Assigned task:
Where does the word "grup" occur in the entries below? Copy every line that has it.

Supplied records:
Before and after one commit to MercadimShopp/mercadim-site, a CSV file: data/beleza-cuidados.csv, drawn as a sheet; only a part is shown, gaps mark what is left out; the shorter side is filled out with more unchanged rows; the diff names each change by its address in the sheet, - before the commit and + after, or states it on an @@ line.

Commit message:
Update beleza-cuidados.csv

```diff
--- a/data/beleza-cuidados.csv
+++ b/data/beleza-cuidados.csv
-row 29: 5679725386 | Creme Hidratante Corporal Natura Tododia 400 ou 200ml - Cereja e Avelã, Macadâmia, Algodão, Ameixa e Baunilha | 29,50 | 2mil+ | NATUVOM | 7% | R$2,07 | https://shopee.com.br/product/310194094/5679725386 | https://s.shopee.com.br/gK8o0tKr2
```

...

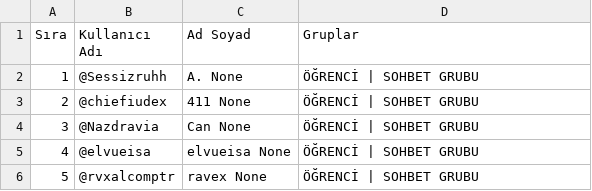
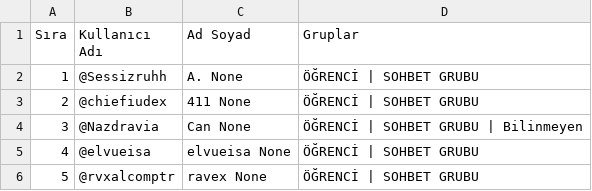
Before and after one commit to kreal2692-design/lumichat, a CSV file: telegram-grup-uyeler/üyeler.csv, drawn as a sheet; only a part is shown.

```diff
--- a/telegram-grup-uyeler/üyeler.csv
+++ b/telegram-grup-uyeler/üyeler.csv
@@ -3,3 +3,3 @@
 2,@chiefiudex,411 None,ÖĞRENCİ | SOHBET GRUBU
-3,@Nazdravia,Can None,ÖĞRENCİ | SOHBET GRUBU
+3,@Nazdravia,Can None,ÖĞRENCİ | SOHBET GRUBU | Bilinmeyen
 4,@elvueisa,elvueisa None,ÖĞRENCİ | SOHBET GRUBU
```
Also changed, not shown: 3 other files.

Task result:
Before and after one commit to kreal2692-design/lumichat, a CSV file: telegram-grup-uyeler/üyeler.csv, drawn as a sheet; only a part is shown.
--- a/telegram-grup-uyeler/üyeler.csv
+++ b/telegram-grup-uyeler/üyeler.csv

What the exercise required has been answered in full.